Philippines. During the year, the government negotiated
with the Muslim guerrilla Moro Islamic Liberation Front
(MILF). According to
Countryaah, the outbreak group MILF had not signed the Mindanao
Agreement, which was signed in September 1996 between the
government and the other Muslim liberation movement on the
island of Mindanao, the parent organization Moro National
Liberation Front (MNLF).
At the end of June, the MILF demanded that the
negotiations with the government be postponed in the future,
as fighting between the guerrillas and government soldiers
had again erupted. On July 30, a cease-fire agreement was
concluded between the parties and negotiations resumed.
In an armed attack on the largest army base in southern
Mindanao on October 14, three soldiers and the two
perpetrators, who were found to have Egyptian and Saudi
passports respectively, were killed.
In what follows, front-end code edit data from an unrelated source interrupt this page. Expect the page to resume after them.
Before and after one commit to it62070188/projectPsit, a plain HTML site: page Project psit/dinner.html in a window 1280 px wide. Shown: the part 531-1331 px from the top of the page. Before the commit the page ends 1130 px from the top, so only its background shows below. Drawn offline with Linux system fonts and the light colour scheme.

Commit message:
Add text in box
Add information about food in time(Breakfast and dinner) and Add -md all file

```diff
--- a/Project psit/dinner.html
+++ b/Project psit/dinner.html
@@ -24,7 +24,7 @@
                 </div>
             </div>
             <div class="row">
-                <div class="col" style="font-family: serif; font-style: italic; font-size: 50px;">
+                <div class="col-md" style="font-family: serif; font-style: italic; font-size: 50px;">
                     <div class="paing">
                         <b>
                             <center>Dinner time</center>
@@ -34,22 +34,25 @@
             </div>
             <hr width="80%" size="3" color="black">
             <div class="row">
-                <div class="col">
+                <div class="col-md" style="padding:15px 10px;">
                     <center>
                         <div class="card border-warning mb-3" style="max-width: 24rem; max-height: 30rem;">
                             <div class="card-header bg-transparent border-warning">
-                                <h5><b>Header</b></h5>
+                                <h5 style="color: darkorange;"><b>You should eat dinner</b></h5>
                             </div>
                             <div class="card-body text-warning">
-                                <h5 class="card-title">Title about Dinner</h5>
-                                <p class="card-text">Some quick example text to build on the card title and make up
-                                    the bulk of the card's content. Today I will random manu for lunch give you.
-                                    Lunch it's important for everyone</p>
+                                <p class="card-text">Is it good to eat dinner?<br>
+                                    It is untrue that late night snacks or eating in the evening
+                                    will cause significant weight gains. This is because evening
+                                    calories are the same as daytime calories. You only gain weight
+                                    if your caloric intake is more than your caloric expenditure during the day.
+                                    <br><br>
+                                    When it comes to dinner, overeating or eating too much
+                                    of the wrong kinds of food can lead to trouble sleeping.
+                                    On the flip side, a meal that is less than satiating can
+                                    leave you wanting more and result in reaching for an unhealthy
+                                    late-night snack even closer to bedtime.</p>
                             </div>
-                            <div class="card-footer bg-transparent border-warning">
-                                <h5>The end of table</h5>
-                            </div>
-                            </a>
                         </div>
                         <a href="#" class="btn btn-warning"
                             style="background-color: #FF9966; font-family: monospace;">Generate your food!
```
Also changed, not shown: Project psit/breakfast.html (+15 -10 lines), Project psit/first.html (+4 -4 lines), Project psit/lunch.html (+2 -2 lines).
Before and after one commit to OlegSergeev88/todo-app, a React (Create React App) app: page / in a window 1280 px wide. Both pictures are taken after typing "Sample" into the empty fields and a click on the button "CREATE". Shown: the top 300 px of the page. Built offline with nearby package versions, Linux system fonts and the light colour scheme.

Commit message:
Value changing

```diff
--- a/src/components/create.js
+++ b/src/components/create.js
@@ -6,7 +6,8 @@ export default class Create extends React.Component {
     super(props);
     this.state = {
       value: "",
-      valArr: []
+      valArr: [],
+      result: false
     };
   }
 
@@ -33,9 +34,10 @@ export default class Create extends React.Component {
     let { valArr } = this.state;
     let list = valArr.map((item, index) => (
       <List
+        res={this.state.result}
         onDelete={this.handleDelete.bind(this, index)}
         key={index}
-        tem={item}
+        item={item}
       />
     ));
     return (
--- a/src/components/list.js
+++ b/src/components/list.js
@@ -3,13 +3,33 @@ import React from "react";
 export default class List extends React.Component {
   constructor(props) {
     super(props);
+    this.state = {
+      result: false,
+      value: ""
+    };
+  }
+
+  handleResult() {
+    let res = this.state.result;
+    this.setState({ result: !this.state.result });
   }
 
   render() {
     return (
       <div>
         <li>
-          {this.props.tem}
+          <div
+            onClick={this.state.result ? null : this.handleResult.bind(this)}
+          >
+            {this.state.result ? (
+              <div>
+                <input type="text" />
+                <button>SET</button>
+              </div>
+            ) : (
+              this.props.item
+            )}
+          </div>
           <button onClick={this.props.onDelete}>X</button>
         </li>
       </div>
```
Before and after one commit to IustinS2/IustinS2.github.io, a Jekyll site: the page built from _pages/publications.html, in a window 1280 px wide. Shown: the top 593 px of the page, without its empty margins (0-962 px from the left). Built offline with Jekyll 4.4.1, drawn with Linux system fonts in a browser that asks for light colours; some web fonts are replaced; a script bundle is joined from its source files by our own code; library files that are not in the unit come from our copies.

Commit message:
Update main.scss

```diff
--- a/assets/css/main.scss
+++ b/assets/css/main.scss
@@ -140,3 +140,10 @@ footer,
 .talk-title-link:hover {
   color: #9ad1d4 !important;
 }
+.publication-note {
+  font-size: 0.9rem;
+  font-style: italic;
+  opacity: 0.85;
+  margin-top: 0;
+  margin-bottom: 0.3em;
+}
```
The Philippine
intelligence service claimed that the two assailants had
relations with the MILF. However, spokesmen for MILF denied
any involvement in the attack.
In May, tensions rose between the Philippines and China
as Chinese warships reached the waters near the disputed
Sprat Islands in the South China Sea. The Philippines filed
a formal protest with the Chinese authorities, and at the
end of the month, both countries had contacts to start
negotiations on the disputed archipelago. In addition, it
was agreed that the countries should inform each other
before any activities in the waters around the islands,
which are believed to be rich in oil and minerals.
1996 Peace Agreement with MNLF
Despite protests from the country's Christian majority,
the government continued negotiations with the Islamic
guerrillas offered to get representatives in Congress, the
Supreme Court and the government, as well as allowing its
partisans to be included in the police and military. The
government's purpose was to secure peace in the country so
that economic reforms could be implemented that would enable
it to compete with its neighboring countries organized in
ASEAN. On September 30, 1996, the government and the Islamic
guerrilla signed a peace agreement. The leader of the MNLF,
Nur Misuari, became governor of the island of Mindanao,
which makes up about a quarter of the country's land. The
Christian opposition to the agreement planned the
implementation of a referendum in 98 against autonomy.
President Ramos also entered into agreements with the CPP
and the NPA, which continued to operate in several cities
and rural areas.
In January 1998, thousands of children marched through
the streets of Manila in protest of child slavery in the
country. The demonstration launched a worldwide campaign to
improve the situation of the 250 million children working,
despite the fact that it is. international treaties are
prohibited. About 63% of the exploited children live in
Asia. Following a formal protest by the Chinese government,
President Ramos denied having had talks with Taiwan's Prime
Minister. The same month, the Supreme Court reached an
agreement on the transfer of most of Marcos' assets to
Philippine banks. In May, Vice President Joseph Estrada was
elected new president with 37% of the vote. The country was
severely affected by the financial crisis in Southeast Asia
and the government declared it would continue the structural
adjustment, as the previous governments had initiated
following pressure from the World Bank and the IMF. At the
same time, the government refused to introduce currency
controls and foreign trade controls.
At the end of the year, the Philippines found itself in
the group of countries the US was "concerned about" due to
their alleged drug production. Acc. a North American report
is the Philippines major exporter of cannabis.
In 1999, East Asia was hit by severe flooding. Although
the damage was not as severe as in China, a significant
portion of the harvest was affected in the Philippines and
thousands were driven to flight.
In October 2000, thousands in the streets of Manila
demonstrated for President Estrada to resign, and the
opposition tabled a mistrust proposal in Congress after a
former ally of Estrada revealed that the president had
received several millions in bribery from the illegal
gambling syndicates. The protests continued, in January
2001, Estrada had to step down and his Vice President Gloria
Macapagal Arroyo took over the post.
In April 2001, Estrada was accused by the State Attorney
of having accumulated a fortune of over $ 80 million. US $
by corruption through its 2˝ year son president. The total
of 8 charges were: looting, robbery, bribery, fraud with
public funds, perjury, unlawful use of a tire name, illegal
gambling and violation of the Code of Ethical Standards. His
son Jinggoy, his wife Luisa Ejército as well as a number of
his business associates received similar charges. This
happened after the Supreme Court had deprived Estrada of his
political immunity, and rejected his claim to be declared
the country's rightful president.
The charges of corruption also reached the new president
when her husband in October 2001 was charged with receiving
a bribe. A former presidential palace accused Attorney José
Miguel Arroyo of having received over US $ 900,000 from a
telecommunications company against raising a presidential
veto on frequency distribution. Both the president and the
accused ordered an investigation conducted.